- Easy isolation of business transaction defects from CEM
- Fantastic delineation & TCP analysis from ADA
Introscope was our first modern APM tool, and the application deep dive capability gave us visibility into behaviours of requests from within the app engine & code. CEM was the first Business Transaction monitor that could report response times for every data hop. ADA reports TCP statistics that are app specific but still match command line output NW Engineers expect, and the tool revitalized a difficult relationship between app monitoring teams and Network support experts.
The main improvement areas for all three tools in CA APM are licensing, licensing and support. CA APM Introscope agents are licensed by CPU count which is fine for 1995, but in 2016 CPU is a less applicable measure for modern virtual and cloud hosting environments – not to mention MF IFLs used instead of CPU for zLinux.

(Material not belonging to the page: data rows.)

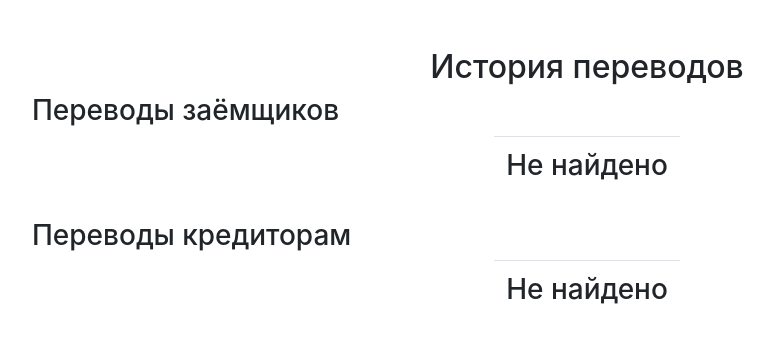
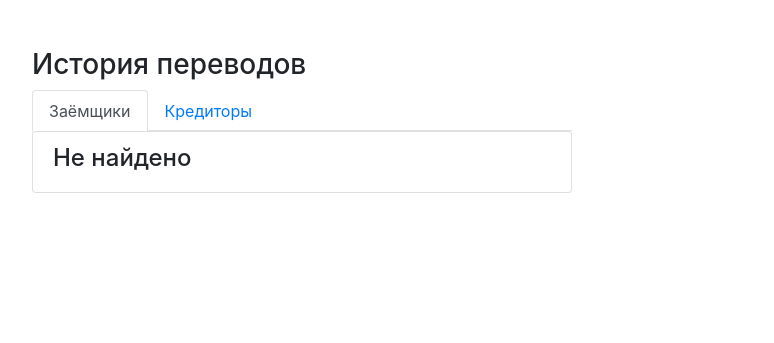
Before and after one commit to sashaaero/CheckSplitter, a Flask app: template templates/credit_history.html in a window 1280 px wide. Shown: the part 56-399 px from the top of the page, without its empty margins (53-827 px from the left). Run offline with Flask 2, Linux system fonts and the light colour scheme; the template is opened without the code that fills it, so the values that code supplies are empty; parts of the project's set-up code (start-up, migrations or seed data) failed here and were passed over; some libraries are stand-ins or nearby versions.

Commit message:
Update style in 'credit_history.html'.

```diff
--- a/templates/credit_history.html
+++ b/templates/credit_history.html
@@ -1,17 +1,28 @@
 {% extends "base.html" %}
+{% block content %}
+<div class="row">
+    <div class="col-md-6">
+        <h3>История переводов</h3>
+        <ul class="nav nav-tabs" id="credit-hist-tab" role="tablist">
+            <li class="nav-item">
+                <a class="nav-item nav-link active" id="users-tab" role="tab" aria-controls="masters" data-toggle="tab" href="#users">Заёмщики</a>
+            </li>
+            <li class="nav-item">
+                <a class="nav-item nav-link" id="affected-tab" role="tab" aria-controls="slaves" data-toggle="tab" href="#affected">Кредиторы</a>
+            </li>
+        </ul>
 
-{% block content %}
-    <div class="row d-flex justify-content-center">
-        <h2>История переводов</h2>
-    </div>
-    <h3>Переводы заёмщиков</h3>
+        <div class="tab-content" id="credit-tab">
+            <div id="users" class="tab-pane fade active show" role="tabpanel"  aria-labelledby="masters-tab">
+                <div class="form-group">
+                    <div id="users-list" class="list-group">
                         {% if user_history %}
                             <table class="table table-hover">
                                 <thead>
                                     <tr>
                                         <th scope="col">Пользователь</th>
-                    <th scope="col">Старое значение</th>
-                    <th scope="col">Новое значение</th>
+                                        <th scope="col">Было</th>
+                                        <th scope="col">Стало</th>
                                     </tr>
                                 </thead>
                                 <tbody class="sortable">
@@ -31,23 +42,24 @@
                                 </tbody>
                             </table>
                         {% else %}
-        <table class="table table-hover">
-            <tbody>
-                <tr class="row d-flex justify-content-center">
-                    <td><h3>Не найдено</h3></td>
-                </tr>
-            </tbody>
-        </table>
+                            <li class="list-group-item">
+                                <h4>Не найдено</h4>
+                            </li>
                         {% endif %}
+                    </div>
+                </div>
+            </div>
 
-    <h3>Переводы кредиторам</h3>
+            <div id="affected" class="tab-pane fade" role="tabpanel"  aria-labelledby="slaves-tab">
+                <div class="form-group">
+                    <div id="affected-list" class="list-group d-flex">
                         {% if affected_history %}
                             <table class="table table-hover">
                                 <thead>
                                     <tr>
                                         <th scope="col">Пользователь</th>
-                    <th scope="col">Старое значение</th>
-                    <th scope="col">Новое значение</th>
+                                        <th scope="col">Было</th>
+                                        <th scope="col">Стало</th>
                                     </tr>
                                 </thead>
                                 <tbody class="sortable">
@@ -67,12 +79,14 @@
                                 </tbody>
                             </table>
                         {% else %}
-        <table class="table table-hover">
-            <tbody>
-                <tr class="row d-flex justify-content-center">
-                    <td><h3>Не найдено</h3></td>
-                </tr>
-            </tbody>
-        </table>
+                            <li class="list-group-item">
+                                <h4>Не найдено</h4>
+                            </li>
                         {% endif %}
+                    </div>
+                </div>
+            </div>
+        </div>
+    </div>
+</div>
 {% endblock %}
```
Lines whose indentation alone changed are shown as unchanged.
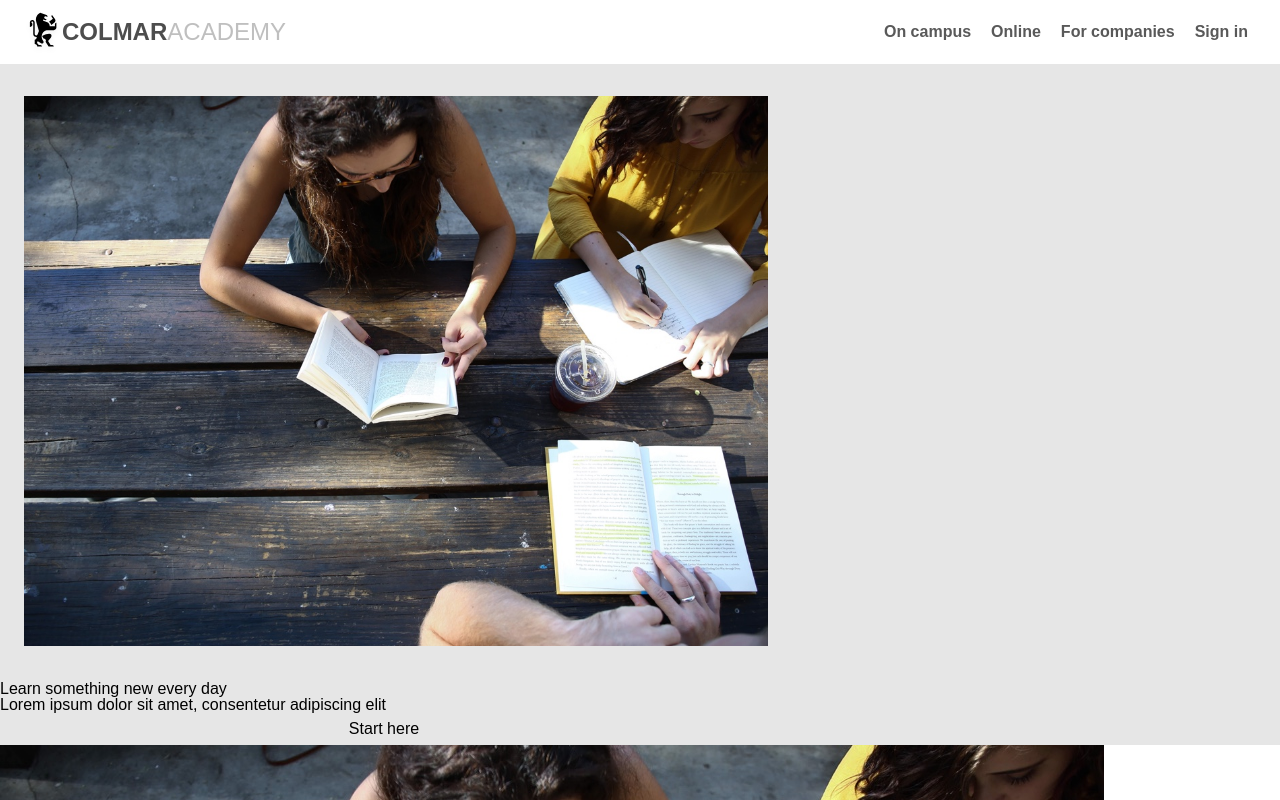
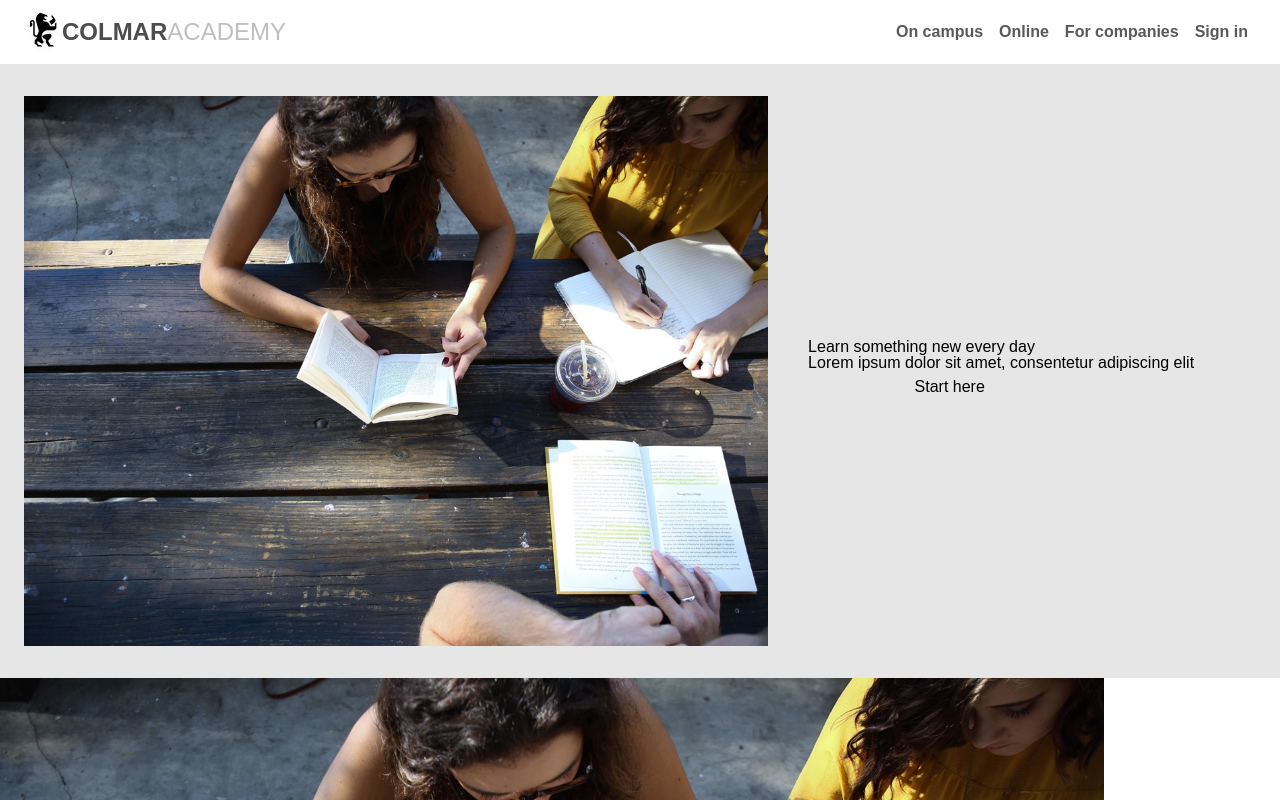
Before and after one commit to KyleHS/CapstoneProject, a plain HTML site: page index.html in a window 1280 px wide. Shown: the top 800 px of the page. Drawn offline with Linux system fonts and the light colour scheme.

Commit message:
Debug CSS.

```diff
--- a/resources/css/style.css
+++ b/resources/css/style.css
@@ -41,6 +41,10 @@ html {
   display: none;
 }
 
+.nav {
+  display: inline-flex;
+}
+
 .nav span {
   margin: 8px;
   font-family: sans-serif;
@@ -55,6 +59,10 @@ html {
 .learn-section {
   font-family: sans-serif;
   background-color: #e6e6e6;
+}
+
+.learn-container {
+  display: flex;
 }
 
 #title {
```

CA APM licensing for CEM is tied to Agent licenses, and this prevented my team from leveraging it separately for broader benefit. The rationale from CA was that CEM was most valuable when integrated with Introscope, which is true. However, CEM has value on its own and could have justified additional spend on agents if we were allowed to configure it to capacity and use it broadly even where no agents were deployed.
ADA is not truly integrated with CA APM suite, and there should be both real-time data feeding from Collectors into APM consoles (not CAPC) & historical data from all APM tools in a single reporting repository (not separate DBs).
Go ahead and buy CA Professional Services, but expect CA to continue asking for additional purchases to deliver on committed APM functionality. Their APM solution is already one of the most expensive, and the extra spend should give you enough weight to get what you've paid for - support without hidden price tags.